### [Activity]
Report all lines of the data below that hold the word "position".

### [Change detection data]
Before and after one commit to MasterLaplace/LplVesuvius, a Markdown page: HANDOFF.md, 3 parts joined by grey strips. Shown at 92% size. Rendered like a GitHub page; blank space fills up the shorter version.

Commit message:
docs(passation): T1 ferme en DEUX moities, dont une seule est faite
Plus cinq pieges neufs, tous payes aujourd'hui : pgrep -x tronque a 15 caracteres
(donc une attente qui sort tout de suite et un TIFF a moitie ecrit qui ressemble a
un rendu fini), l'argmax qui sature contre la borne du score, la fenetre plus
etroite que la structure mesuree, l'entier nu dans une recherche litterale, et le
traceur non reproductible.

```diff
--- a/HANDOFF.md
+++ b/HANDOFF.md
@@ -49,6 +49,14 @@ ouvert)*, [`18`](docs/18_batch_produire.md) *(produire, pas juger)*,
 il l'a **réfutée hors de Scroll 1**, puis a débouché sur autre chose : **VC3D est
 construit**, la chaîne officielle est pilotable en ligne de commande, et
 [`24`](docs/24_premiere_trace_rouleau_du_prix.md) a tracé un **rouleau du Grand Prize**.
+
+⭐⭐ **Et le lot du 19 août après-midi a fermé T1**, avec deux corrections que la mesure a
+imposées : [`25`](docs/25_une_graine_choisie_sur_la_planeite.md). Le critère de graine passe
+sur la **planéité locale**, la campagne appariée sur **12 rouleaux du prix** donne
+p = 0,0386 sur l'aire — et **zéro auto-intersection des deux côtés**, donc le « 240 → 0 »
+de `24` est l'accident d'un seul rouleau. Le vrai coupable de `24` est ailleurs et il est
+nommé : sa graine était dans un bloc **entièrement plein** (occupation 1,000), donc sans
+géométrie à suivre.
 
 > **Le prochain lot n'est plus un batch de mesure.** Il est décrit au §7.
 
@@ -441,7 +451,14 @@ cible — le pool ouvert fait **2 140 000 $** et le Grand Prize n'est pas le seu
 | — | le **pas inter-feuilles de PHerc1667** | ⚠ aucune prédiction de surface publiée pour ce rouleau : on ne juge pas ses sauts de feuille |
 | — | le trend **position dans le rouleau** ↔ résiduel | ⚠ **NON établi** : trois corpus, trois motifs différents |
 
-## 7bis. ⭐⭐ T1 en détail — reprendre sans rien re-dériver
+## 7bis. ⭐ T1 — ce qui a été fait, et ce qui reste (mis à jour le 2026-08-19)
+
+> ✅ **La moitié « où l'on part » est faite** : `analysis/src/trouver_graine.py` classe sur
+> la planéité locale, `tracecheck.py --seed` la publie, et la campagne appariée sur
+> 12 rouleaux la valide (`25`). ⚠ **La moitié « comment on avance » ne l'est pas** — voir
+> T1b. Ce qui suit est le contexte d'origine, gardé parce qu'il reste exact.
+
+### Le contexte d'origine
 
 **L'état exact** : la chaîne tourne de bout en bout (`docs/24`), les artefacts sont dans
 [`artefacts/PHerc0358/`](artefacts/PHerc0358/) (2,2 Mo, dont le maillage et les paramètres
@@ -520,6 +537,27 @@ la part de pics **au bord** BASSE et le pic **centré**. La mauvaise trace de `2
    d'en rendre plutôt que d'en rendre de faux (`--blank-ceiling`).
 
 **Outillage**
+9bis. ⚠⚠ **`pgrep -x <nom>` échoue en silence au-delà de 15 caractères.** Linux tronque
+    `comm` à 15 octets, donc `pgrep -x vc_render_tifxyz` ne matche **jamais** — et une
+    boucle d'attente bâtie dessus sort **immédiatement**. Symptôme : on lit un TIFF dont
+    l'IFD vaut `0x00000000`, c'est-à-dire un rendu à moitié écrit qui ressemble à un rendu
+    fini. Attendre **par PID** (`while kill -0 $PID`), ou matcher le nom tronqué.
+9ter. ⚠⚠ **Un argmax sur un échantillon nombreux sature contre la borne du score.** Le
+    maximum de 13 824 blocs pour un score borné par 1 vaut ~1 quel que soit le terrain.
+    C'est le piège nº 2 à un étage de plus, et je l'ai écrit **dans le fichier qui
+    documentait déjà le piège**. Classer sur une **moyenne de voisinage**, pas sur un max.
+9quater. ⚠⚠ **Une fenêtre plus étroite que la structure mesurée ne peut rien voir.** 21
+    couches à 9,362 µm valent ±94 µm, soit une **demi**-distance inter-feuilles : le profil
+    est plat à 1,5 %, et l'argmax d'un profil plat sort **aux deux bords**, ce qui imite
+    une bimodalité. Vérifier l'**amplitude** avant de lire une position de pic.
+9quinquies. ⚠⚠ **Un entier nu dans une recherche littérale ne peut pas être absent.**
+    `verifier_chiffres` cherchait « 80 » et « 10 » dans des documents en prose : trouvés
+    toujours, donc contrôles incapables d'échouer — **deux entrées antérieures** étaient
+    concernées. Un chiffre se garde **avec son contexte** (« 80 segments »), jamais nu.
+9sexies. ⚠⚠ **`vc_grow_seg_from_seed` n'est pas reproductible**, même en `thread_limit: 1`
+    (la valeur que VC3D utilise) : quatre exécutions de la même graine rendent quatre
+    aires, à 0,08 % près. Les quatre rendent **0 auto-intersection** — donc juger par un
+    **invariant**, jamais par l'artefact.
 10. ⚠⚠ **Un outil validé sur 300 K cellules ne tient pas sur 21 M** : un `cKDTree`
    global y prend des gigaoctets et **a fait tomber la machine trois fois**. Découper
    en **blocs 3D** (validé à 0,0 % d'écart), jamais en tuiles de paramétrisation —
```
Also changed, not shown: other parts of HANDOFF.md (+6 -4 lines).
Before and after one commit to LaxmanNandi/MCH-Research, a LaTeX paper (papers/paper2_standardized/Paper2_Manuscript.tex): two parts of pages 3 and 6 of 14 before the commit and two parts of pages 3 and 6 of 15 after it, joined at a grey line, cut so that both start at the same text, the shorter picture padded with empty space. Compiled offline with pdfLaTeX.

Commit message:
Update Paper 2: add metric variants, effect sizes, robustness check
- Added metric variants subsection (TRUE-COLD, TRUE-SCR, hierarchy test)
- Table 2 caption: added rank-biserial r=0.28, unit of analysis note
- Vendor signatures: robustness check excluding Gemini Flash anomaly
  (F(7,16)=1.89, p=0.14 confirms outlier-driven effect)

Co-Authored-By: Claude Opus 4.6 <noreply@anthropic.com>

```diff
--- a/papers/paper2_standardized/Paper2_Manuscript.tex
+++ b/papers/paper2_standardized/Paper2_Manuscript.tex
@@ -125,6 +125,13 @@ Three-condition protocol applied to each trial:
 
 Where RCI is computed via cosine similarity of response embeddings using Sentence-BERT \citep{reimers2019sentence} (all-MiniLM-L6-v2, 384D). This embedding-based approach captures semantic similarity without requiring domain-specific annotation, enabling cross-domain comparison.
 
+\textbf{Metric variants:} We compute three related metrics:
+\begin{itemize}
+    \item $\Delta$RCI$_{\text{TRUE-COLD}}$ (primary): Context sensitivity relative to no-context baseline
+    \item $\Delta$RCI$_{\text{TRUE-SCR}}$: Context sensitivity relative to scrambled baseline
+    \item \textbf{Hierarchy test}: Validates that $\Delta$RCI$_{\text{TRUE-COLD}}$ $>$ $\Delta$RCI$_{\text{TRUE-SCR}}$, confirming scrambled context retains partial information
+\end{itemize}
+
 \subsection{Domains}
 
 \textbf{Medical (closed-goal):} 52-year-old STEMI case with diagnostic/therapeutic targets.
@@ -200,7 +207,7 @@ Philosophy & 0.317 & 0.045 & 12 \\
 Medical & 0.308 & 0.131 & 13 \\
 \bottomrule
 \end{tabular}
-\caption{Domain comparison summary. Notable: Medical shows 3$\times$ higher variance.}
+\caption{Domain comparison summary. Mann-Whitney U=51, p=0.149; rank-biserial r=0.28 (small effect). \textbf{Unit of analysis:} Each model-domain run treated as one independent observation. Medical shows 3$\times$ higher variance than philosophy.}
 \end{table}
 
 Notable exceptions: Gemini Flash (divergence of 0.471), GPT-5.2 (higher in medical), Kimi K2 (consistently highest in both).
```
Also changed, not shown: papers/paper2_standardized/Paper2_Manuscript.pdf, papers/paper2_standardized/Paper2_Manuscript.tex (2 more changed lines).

### [Output of the task]
 | — | le trend **position dans le rouleau** ↔ résiduel | ⚠ **NON établi** : trois corpus, trois motifs différents |
+    une bimodalité. Vérifier l'**amplitude** avant de lire une position de pic.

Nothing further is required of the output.